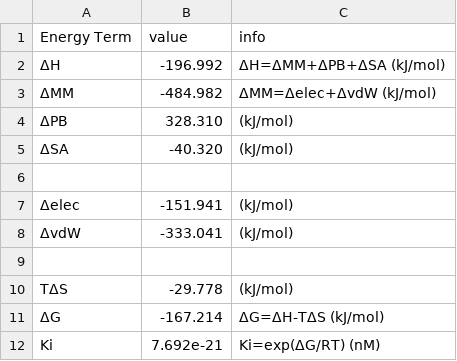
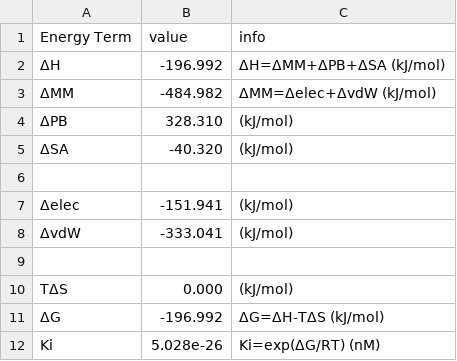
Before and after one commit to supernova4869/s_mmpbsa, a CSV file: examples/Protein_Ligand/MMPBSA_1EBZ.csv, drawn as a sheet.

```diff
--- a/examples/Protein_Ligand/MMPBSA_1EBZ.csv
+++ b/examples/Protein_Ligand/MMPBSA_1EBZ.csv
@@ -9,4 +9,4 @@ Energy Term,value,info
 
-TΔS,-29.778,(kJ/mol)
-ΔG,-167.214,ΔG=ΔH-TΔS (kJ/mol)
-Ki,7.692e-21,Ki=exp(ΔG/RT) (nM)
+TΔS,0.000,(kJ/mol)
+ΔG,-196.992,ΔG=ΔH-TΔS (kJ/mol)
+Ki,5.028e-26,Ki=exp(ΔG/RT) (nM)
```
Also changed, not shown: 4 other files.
-=-=-=-=-
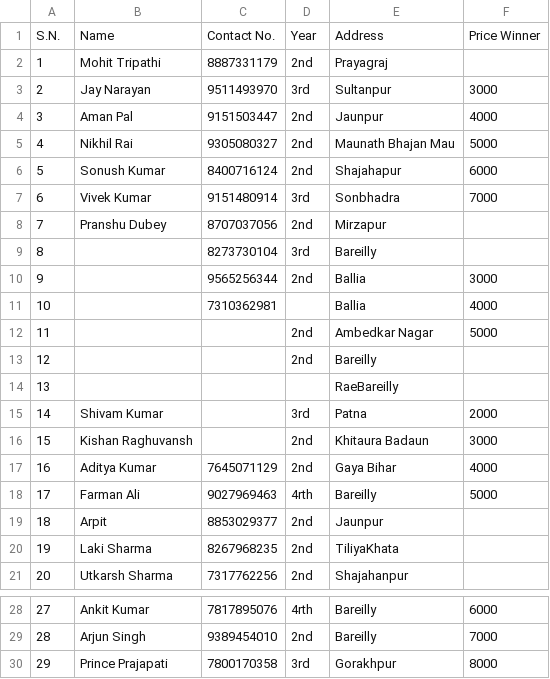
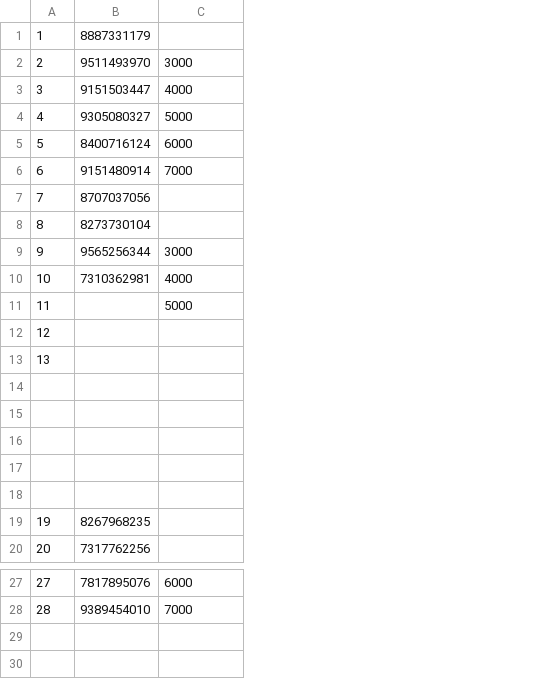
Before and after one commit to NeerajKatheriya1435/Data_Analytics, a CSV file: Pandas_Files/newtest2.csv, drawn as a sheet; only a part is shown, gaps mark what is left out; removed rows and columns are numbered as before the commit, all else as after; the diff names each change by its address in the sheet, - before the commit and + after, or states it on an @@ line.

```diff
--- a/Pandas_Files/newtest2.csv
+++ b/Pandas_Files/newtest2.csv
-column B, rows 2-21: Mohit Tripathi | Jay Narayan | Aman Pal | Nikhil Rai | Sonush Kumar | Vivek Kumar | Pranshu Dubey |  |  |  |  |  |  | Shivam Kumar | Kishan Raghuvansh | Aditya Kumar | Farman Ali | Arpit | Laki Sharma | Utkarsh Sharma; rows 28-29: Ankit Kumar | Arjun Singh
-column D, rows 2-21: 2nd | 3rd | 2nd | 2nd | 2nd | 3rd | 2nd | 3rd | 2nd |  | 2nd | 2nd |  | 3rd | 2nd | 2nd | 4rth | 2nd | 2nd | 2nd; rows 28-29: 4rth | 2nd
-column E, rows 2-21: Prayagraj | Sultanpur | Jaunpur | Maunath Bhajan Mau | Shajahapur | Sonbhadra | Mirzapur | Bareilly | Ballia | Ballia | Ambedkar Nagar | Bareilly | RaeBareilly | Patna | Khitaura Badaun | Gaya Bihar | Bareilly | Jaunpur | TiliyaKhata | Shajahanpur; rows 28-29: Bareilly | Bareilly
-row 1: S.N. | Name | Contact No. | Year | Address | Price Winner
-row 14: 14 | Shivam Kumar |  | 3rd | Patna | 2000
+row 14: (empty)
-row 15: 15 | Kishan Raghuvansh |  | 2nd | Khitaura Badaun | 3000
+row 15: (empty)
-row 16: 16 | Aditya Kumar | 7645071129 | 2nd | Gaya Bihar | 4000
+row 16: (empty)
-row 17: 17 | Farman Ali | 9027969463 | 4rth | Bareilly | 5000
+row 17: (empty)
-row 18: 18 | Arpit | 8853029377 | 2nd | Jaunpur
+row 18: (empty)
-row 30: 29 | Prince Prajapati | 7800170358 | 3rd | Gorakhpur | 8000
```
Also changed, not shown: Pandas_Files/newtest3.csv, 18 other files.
-=-=-=-=-
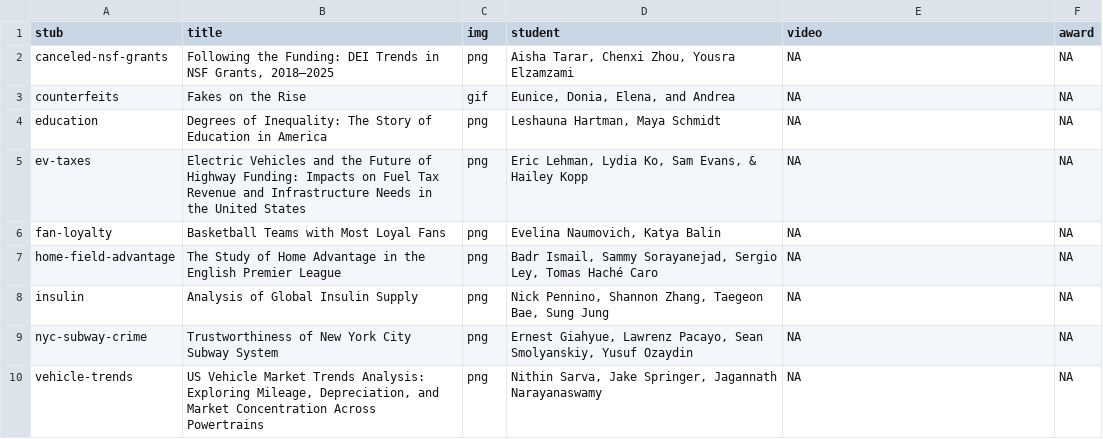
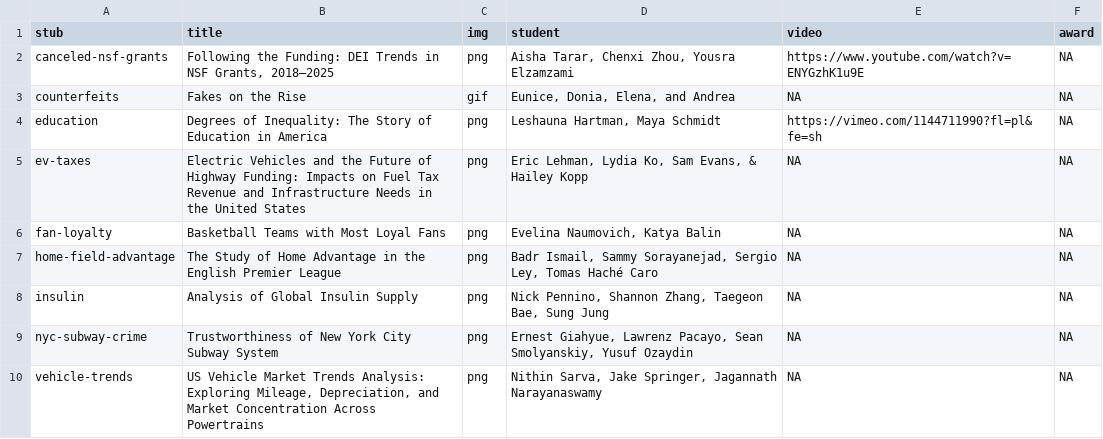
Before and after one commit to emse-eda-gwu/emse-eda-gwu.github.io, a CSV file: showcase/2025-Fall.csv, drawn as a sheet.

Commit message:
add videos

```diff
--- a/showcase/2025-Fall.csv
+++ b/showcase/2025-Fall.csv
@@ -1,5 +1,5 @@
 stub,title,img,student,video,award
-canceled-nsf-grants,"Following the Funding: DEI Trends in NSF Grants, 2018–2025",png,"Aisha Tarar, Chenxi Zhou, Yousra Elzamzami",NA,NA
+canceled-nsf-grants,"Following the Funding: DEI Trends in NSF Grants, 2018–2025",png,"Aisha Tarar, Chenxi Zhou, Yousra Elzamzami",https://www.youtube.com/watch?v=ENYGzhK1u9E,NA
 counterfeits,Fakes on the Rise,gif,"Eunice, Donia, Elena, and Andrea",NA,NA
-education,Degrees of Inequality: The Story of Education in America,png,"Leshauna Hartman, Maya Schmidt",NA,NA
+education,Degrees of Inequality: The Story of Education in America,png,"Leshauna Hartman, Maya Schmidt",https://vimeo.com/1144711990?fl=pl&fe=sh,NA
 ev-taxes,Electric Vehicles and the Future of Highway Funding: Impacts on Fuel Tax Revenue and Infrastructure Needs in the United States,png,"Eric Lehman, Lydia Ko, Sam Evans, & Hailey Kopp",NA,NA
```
-=-=-=-=-
Only lines that include "Kumar" belong in the answer; return them from the entries above.

[Answer below]
-column B, rows 2-21: Mohit Tripathi | Jay Narayan | Aman Pal | Nikhil Rai | Sonush Kumar | Vivek Kumar | Pranshu Dubey |  |  |  |  |  |  | Shivam Kumar | Kishan Raghuvansh | Aditya Kumar | Farman Ali | Arpit | Laki Sharma | Utkarsh Sharma; rows 28-29: Ankit Kumar | Arjun Singh
-row 14: 14 | Shivam Kumar |  | 3rd | Patna | 2000
-row 16: 16 | Aditya Kumar | 7645071129 | 2nd | Gaya Bihar | 4000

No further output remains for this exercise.